Isn’t it about time for us to outline clear terms of reference for the various strands of cultural expression that Africans put forward in the UK and other Diaspora communities? Not every UK musician of West African heritage creates and performs Afrobeat (as originated by Fela Anikulapo Kuti), or Afrobeats (as performed by the “hip-life” performers of the young adult generation of today).We need more knowledgeable social observers and cultural commentators, to make sense of the variegated scenes that we have, to facilitate more understanding between creative practitioners and audiences or consumers.
Dance artists who aim to create their own vocabularies could draw inspiration from Western contemporary dance techniques, and blend those ideas with the things they have learnt from the dance language of a specific part of Africa. They shouldn’t be placed in the same category as those who are inspired by Azonto and Street Dance, even though it is possible to be eloquent in symbolising aspects of life, using those movement genres.
Similarly, the worlds of fine art and design created by people of African descent should be clearly recognised for what they are, in distinct categories, so that each individual artist or designer’s creative work can be given a fair chance in the market place.
I used to write an arts column a couple of decades ago for Nigeria Home News – a London based newspaper, in which I explored these ideas in detail. Where are the taste makers and opinion formers of today that have an inside track on what our people do?
How can we be more proactive about presenting and selling our creative products to the world?
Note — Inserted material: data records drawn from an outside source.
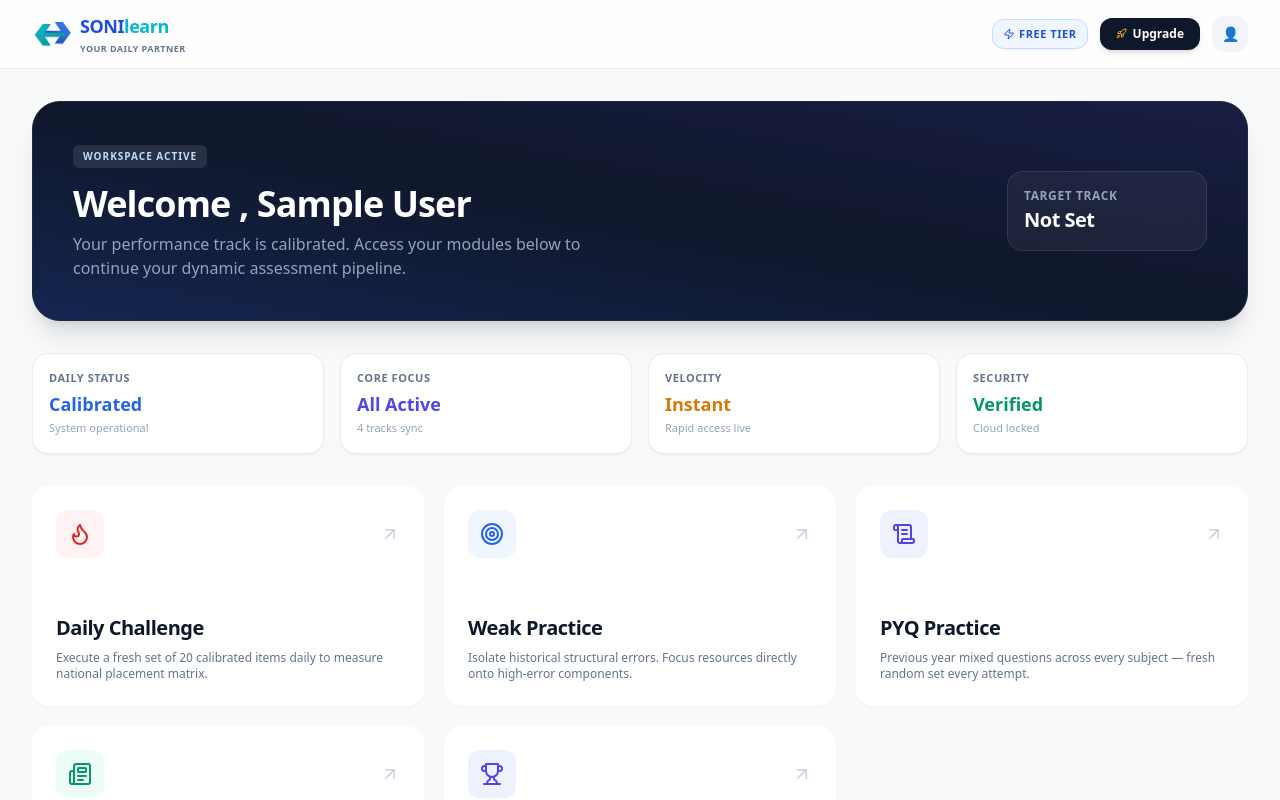
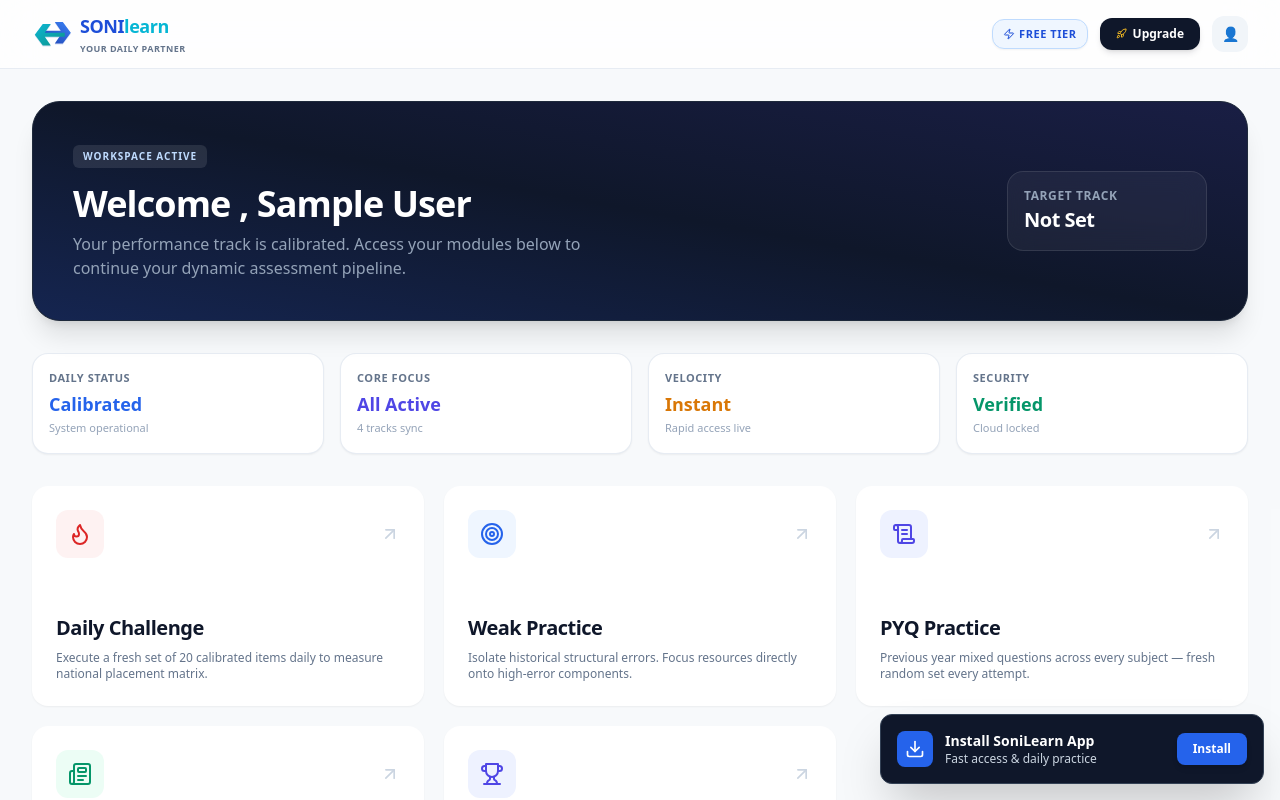
Before and after one commit to shanu-dev911/sonilearn, a Next.js app: page / in a window 1280 px wide. Shown: the top 800 px of the page. Built offline with nearby package versions, Linux system fonts and the light colour scheme; no server answers; the database is empty; sample sign-in values are in the browser's storage.

Commit message:
Persistent install banner - stays until installed

```diff
--- a/components/InstallPwaBanner.tsx
+++ b/components/InstallPwaBanner.tsx
@@ -1,7 +1,7 @@
 "use client";
 
 import { useEffect, useState } from "react";
-import { Download, Loader2, Check } from "lucide-react";
+import { Download, Loader2, Check, RefreshCw } from "lucide-react";
 import { useFirebase } from "@/context/FirebaseContext";
 
 interface BeforeInstallPromptEvent extends Event {
@@ -9,7 +9,7 @@ interface BeforeInstallPromptEvent extends Event {
     userChoice: Promise<{ outcome: "accepted" | "dismissed" }>;
 }
 
-type BannerState = "idle" | "installing" | "installed";
+type BannerState = "idle" | "installing" | "installed" | "needs_reload";
 
 export default function InstallPwaBanner() {
     const [deferredPrompt, setDeferredPrompt] = useState<BeforeInstallPromptEvent | null>(null);
@@ -18,7 +18,6 @@ export default function InstallPwaBanner() {
     const { user } = useFirebase();
 
     useEffect(() => {
-        // चेक करें कि क्या ऐप पहले से इंस्टॉल है
         const previouslyInstalled = typeof window !== "undefined" && localStorage.getItem("sonilearn_app_installed") === "true";
         const isStandalone = typeof window !== "undefined" && (
             window.matchMedia("(display-mode: standalone)").matches ||
@@ -26,26 +25,25 @@ export default function InstallPwaBanner() {
         );
 
         if (previouslyInstalled || isStandalone) {
-            return;
+            return; // already installed — banner kabhi nahi dikhega
         }
 
-        // Chrome का 1-क्लिक प्रॉम्प्ट इवेंट लिसनर
+        // 👇 Banner ab turant dikhega, beforeinstallprompt event ka wait nahi karega
+        setIsVisible(true);
+
         const handleBeforeInstallPrompt = (e: Event) => {
             e.preventDefault();
             setDeferredPrompt(e as BeforeInstallPromptEvent);
-            setIsVisible(true);
+            setStatus("idle"); // naya prompt mil gaya, wapas normal "Install" button dikhao
         };
 
-        // इंस्टॉल कन्फ़र्म होने पर Telegram पर अलर्ट भेजना
         const handleAppInstalled = async () => {
             setStatus("installed");
             if (typeof window !== "undefined") {
                 localStorage.setItem("sonilearn_app_installed", "true");
             }
             setDeferredPrompt(null);
-
-            // ✅ Installed confirmation thodi der dikhne do, phir banner hatao
-            setTimeout(() => setIsVisible(false), 1800);
+            setTimeout(() => setIsVisible(false), 1800); // sirf ab hide hoga — sirf installed hone par
 
             try {
                 const userData = {
@@ -54,7 +52,6 @@ export default function InstallPwaBanner() {
                     phone: user?.phoneNumber || "No Phone Provided",
                     uid: user?.uid || "guest_user",
                 };
-
                 await fetch("/api/track-install", {
                     method: "POST",
                     headers: { "Content-Type": "application/json" },
@@ -74,25 +71,28 @@ export default function InstallPwaBanner() {
         };
     }, [user]);
 
-    // डायरेक्ट 1-क्लिक नेटिव इंस्टॉल ट्रिगर
     const handleInstallClick = async () => {
-        if (!deferredPrompt || status === "installing") return;
+        if (status === "installing") return;
 
-        setStatus("installing"); // banner turant nahi hatega — installing state dikhega
+        // Agar browser ka native prompt is waqt available nahi hai
+        // (pehle use ho chuka hai is session mein), to seedha reload maango —
+        // isse dobara beforeinstallprompt fire hota hai
+        if (!deferredPrompt) {
+            setStatus("needs_reload");
+            return;
+        }
 
+        setStatus("installing");
         try {
             await deferredPrompt.prompt();
             const { outcome } = await deferredPrompt.userChoice;
 
-            if (outcome === "accepted") {
-                // banner yahin rahega — asli 'appinstalled' event aane tak
-                // (installation ko browser background mein complete karta hai)
-            } else {
-                // user ne browser ke apne dialog mein "Cancel" dabaya
+            if (outcome !== "accepted") {
+                // Cancel dabaya — banner GAYAB NAHI hoga, bas wapas normal state
                 setStatus("idle");
-                setIsVisible(false);
-                setDeferredPrompt(null);
+                setDeferredPrompt(null); // ye event ab consume ho chuka, dobara use nahi ho sakta
             }
+            // agar accepted, status "installing" hi rahega jab tak asli 'appinstalled' event na aaye
         } catch (err) {
             console.error("Install prompt failed:", err);
             setStatus("idle");
@@ -100,18 +100,19 @@ export default function InstallPwaBanner() {
     };
 
     if (!isVisible) return null;
-    // idle state mein deferredPrompt zaroori hai; installing/installed state mein nahi
-    if (status === "idle" && !deferredPrompt) return null;
 
     return (
         <div className="fixed bottom-4 left-4 right-4 md:left-auto md:right-4 md:w-96 z-50 bg-slate-900 border border-slate-700 text-white p-4 rounded-xl shadow-2xl flex items-center justify-between gap-3 animate-slide-up">
             <div className="flex items-center gap-3 min-w-0">
-                <div className={`p-2 rounded-lg text-white shrink-0 transition-colors ${status === "installed" ? "bg-emerald-600" : "bg-blue-600"
-                    }`}>
+                <div className={`p-2 rounded-lg text-white shrink-0 transition-colors ${
+                    status === "installed" ? "bg-emerald-600" : "bg-blue-600"
+                }`}>
                     {status === "installed" ? (
                         <Check className="w-5 h-5" />
                     ) : status === "installing" ? (
                         <Loader2 className="w-5 h-5 animate-spin" />
+                    ) : status === "needs_reload" ? (
+                        <RefreshCw className="w-5 h-5" />
                     ) : (
                         <Download className="w-5 h-5" />
                     )}
@@ -121,25 +122,29 @@ export default function InstallPwaBanner() {
                         {status === "installed"
                             ? "Installed! 🎉"
                             : status === "installing"
-                                ? "Installing SoniLearn..."
-                                : "Install SoniLearn App"}
+                            ? "Installing SoniLearn..."
+                            : status === "needs_reload"
+                            ? "Page reload karo"
+                            : "Install SoniLearn App"}
                     </h4>
                     <p className="text-xs text-slate-300 truncate">
                         {status === "installed"
                             ? "App aapke home screen par hai"
                             : status === "installing"
-                                ? "Ek pal ruko, complete ho raha hai"
-                                : "Fast access & daily practice"}
+                            ? "Ek pal ruko, complete ho raha hai"
+                            : status === "needs_reload"
+                            ? "Fir se Install button milega"
+                            : "Fast access & daily practice"}
                     </p>
                 </div>
             </div>
 
-            {status === "idle" && (
+            {(status === "idle" || status === "needs_reload") && (
                 <button
-                    onClick={handleInstallClick}
+                    onClick={status === "needs_reload" ? () => window.location.reload() : handleInstallClick}
                     className="px-4 py-2 bg-blue-600 hover:bg-blue-500 text-white text-xs font-bold rounded-lg transition active:scale-95 shadow-md shrink-0"
                 >
-                    Install
+                    {status === "needs_reload" ? "Reload" : "Install"}
                 </button>
             )}
         </div>
```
Part of the answer to this question lies in explaining the output of our creative people in more detail.